## Exercise instructions
From the entries, copy out every line in which the word "index" is found.

## Given records
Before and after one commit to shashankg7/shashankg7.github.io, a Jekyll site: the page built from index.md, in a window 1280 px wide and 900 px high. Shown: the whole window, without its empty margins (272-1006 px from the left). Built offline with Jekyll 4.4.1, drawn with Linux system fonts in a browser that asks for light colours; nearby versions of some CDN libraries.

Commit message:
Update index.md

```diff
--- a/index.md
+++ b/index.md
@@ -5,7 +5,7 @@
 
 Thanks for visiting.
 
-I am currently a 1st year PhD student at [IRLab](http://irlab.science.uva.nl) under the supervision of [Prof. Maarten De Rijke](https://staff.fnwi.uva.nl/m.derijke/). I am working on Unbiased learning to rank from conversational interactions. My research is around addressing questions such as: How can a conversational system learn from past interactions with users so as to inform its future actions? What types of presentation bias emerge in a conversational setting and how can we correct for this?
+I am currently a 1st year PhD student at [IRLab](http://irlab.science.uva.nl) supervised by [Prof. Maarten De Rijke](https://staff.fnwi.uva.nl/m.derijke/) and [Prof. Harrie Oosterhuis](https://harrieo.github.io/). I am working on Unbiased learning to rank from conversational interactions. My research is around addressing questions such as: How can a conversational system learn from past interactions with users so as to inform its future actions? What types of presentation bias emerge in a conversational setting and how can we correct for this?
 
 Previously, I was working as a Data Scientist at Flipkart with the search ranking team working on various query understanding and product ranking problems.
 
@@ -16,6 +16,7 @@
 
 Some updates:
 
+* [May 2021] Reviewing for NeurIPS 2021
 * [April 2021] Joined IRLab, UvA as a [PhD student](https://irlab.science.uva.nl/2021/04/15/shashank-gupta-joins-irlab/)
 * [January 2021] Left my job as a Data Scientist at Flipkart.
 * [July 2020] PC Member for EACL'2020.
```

## Solution to this exercise
Before and after one commit to shashankg7/shashankg7.github.io, a Jekyll site: the page built from index.md, in a window 1280 px wide and 900 px high. Shown: the whole window, without its empty margins (272-1006 px from the left). Built offline with Jekyll 4.4.1, drawn with Linux system fonts in a browser that asks for light colours; nearby versions of some CDN libraries.
Update index.md
--- a/index.md
+++ b/index.md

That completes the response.